I was reviewing Thursday’s Z.1 release from the Federal Reserve and all I could think to myself was “man, this is all so boring.”Boring is good in economic terms. It means there are no outlier sectors doing weird stuff that can create future instability. But this is all part of a broader theme that I’ve talked about regularly here – the US economy is becoming increasingly stable.¹
Now, I know what you’re thinking – “Cullen, we’ve had two stock market busts and a financial crisis in the last 20 years!” This is true. But it’s important to remember that the financial markets aren’t the economy and the data underlying the economy shows that this economy has been incredibly stable even with the Nasdaq bust and the financial crisis:
In the era of “new normal” and “secular stagnation” narratives almost no one is talking about how stable the US economy is. Yes, we’re growing more slowly than we have in the past, but we’re doing so with increasingly stability. This is the portfolio management equivalent of generating lower but more stable returns. In other words, it’s as if the US economy is doing better by growing more slowly but with greater stability.
But what could be causing this? I have a few ideas:
1. The US economy has become much more diverse. The US economy has become much more diverse over time which has reduced its dependency in any specific industry. Here’s a look at how the USA used to be a mostly manufacturing economy and has transitioned into a highly diverse economy that isn’t dominated by any single industry:
2. The Government plays a bigger role than ever. While the Federal Government has become a smaller part of the overall economy our state and local governments are significantly larger. This has likely contributed to slower growth, but has also added stability to jobs and income over time as government jobs tend to be more recession proof than private industry jobs.

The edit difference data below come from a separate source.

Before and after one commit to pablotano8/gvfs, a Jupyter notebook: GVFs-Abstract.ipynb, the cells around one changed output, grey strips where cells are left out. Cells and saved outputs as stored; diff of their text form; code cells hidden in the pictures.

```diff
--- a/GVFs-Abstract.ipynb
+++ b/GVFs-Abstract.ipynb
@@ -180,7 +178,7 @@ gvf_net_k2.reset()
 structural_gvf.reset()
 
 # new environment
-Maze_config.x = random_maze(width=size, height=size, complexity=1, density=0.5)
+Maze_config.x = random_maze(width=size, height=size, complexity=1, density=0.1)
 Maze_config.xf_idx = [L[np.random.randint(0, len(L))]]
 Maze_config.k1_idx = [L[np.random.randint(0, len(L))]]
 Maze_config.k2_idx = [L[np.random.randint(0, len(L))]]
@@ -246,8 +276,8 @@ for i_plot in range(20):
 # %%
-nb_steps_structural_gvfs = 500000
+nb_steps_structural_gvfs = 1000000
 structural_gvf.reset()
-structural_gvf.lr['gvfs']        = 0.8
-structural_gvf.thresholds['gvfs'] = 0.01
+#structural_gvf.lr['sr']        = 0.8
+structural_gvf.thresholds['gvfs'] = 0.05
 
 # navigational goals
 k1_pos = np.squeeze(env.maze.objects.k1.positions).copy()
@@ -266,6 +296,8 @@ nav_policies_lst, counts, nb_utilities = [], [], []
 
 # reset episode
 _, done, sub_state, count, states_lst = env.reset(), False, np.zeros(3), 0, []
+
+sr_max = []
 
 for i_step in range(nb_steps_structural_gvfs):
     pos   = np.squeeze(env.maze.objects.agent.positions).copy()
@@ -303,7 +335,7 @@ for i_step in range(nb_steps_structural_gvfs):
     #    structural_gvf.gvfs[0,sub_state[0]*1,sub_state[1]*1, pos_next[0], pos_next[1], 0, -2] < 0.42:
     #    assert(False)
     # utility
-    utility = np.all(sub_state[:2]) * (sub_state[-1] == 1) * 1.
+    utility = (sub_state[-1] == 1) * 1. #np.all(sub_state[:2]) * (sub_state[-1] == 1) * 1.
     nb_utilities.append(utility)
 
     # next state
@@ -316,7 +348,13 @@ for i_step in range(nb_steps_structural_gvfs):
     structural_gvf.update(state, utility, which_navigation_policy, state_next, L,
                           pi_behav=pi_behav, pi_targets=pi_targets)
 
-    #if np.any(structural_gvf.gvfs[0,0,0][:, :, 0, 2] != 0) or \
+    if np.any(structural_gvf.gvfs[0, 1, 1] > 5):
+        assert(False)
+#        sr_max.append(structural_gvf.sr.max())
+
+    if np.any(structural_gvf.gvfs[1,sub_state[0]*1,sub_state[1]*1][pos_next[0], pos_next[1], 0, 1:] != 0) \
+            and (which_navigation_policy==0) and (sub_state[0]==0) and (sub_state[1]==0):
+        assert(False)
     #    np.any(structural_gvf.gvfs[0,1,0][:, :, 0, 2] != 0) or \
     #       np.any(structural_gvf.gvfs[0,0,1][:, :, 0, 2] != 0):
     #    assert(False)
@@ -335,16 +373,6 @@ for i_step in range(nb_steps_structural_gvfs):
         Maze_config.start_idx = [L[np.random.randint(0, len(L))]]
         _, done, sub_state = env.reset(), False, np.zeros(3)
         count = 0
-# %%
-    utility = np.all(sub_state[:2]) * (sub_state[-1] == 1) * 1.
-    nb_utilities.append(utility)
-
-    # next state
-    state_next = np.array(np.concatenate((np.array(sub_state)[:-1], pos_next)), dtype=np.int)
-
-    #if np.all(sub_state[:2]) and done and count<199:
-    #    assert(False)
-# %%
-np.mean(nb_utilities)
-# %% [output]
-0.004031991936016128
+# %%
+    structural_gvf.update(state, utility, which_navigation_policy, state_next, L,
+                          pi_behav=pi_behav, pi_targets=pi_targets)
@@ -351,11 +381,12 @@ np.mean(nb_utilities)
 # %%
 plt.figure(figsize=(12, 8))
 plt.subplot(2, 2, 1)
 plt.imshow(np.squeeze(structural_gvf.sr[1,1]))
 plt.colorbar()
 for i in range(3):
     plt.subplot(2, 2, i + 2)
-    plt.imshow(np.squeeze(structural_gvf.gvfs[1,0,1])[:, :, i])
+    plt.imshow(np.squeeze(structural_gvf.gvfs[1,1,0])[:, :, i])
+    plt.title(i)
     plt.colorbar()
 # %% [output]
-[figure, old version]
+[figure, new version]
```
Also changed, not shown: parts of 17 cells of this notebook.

Overall, this has acted as a greater safety net to the aggregate economy.